After a rather protracted struggle, her mother consented to Elizabeth’s desire to enter the Carmel of Dijon in France. It was August 2, 1901. She received the habit the following December, and with it, the name ‘Elizabeth of the Trinity’, a name that delighted her, because by then, this God who is a family of intertwined Love, had become the keynote of her spirituality.

Elizabeth’s spiritual journey in Carmel was a succession of normal everyday moments and deep periods of harsh darkness. The time before her profession was arguably the most difficult period in her life. Even her superior, Mother Germaine expressed misgivings about taking her vows in such a state.

We know of her spirituality from her writings, letters and notes she wrote after her retreats. They are real gems. “Every happening, every event, every suffering as also every joy, is a sacrament that gives God to the soul.” “Yahweh, whosoever looks on you is resplendent!”

“It is simplicity that, hour by hour, increases our resemblance to the divine.” “Prayer is repose, a relaxation. One must come in total simplicity to the One whom one loves.”

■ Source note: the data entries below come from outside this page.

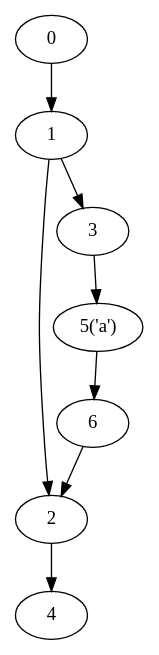
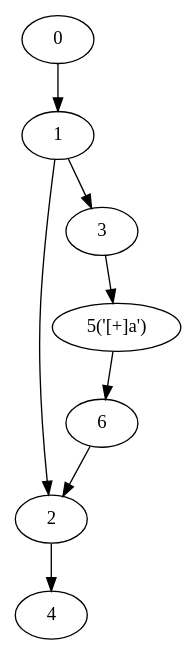
One commit to yyl-20020115/NRegEx changed the diagram in NRegex.Test/Graphs/TestMethod04.dot. Above: the diagram before and after it, drawn with Graphviz. The commit also changed 27 other files, not shown here.

```diff
--- a/NRegex.Test/Graphs/TestMethod04.dot
+++ b/NRegex.Test/Graphs/TestMethod04.dot
@@ -1,16 +1,16 @@
 digraph g {
 	0 ;
 	1 ;
 	2 ;
 	3 ;
 	4 ;
-	5 [label="5('a')"];
+	5 [label="5('[+]a')"];
 	6 ;
 	0->1;
 	1->2;
 	6->2;
 	1->3;
 	2->4;
 	3->5;
 	5->6;
 }
```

“You will never be commonplace if you are vigilant in love.” “One must erase the word discouragement from one’s dictionary of love.” “The weakest soul, even the one that is most blameworthy, is the one that has the best grounds for hope.”

But it is her focus on God-within-us that makes this Carmelite sister so special. “What a joyous mystery is the presence of God inside us, in this intimate sanctuary of our souls.” “All three persons dwell in the soul that loves them in truth.” “God dwells within you, do not leave Him so often.” “I so love this mystery of the Holy Trinity; it is an abyss in which I lose myself!”

Her death was painful. Slowly she started losing all her physical strength. Photos of her in bed show a very emaciated nun trying to smile faintly. Her last audible words were, “I am going to Light, to Love, to Life!” She died on November 9, 1906.

Her message is her secret. Many times life is like a storm. Problems and worries are like winds that shake us to the core. So her suggestion makes a lot of sense. Root yourself in God the Father, God the Son, God the Holy Spirit, she suggests. Ground yourself in Them who dwell within us and you will find security and safety.

“Make a little cell in your heart for Jesus … take refuge there… Oh! If you only knew how the good God loves pure hearts! It is there that He loves to reign.” Living in intimacy with this divine Family can well be the boost we all need to start living a real life!

This will release us from the grumbling and the criticism mode that many times dominate our life. Reading the letter of Saint Paul to the Ephesians, she discovered that we have been set apart to be the praise of glory of God.

Thus she understood how a full life is a life that constantly pays tribute to “her Three, her All, her Beatitude”. Let us face it. They deserve it because they work so hard for us! They not only cheer for us when we are down but They are always ready to give us a helping hand when we need it. Gratitude knocks away our senseless negativity.

“O my God, Trinity Whom I adore, help me to become utterly forgetful of myself, so that I may establish myself in you, as changeless and calm as though my soul were already in eternity.” You see, Christianity is not about us, it is about Them!!

“I think that in Heaven my mission will be to draw souls by helping them to go out of themselves in order to cling to God by a wholly simple and loving movement, and to keep them in this great silence within which will allow God to communicate Himself to them and to transform them into Himself.”

Amen to that!

(c) Fr. Pius Sammut, OCD. Permission is hereby granted for any non-commercial use, provided that the content is unaltered from its original state, if this copyright notice is included.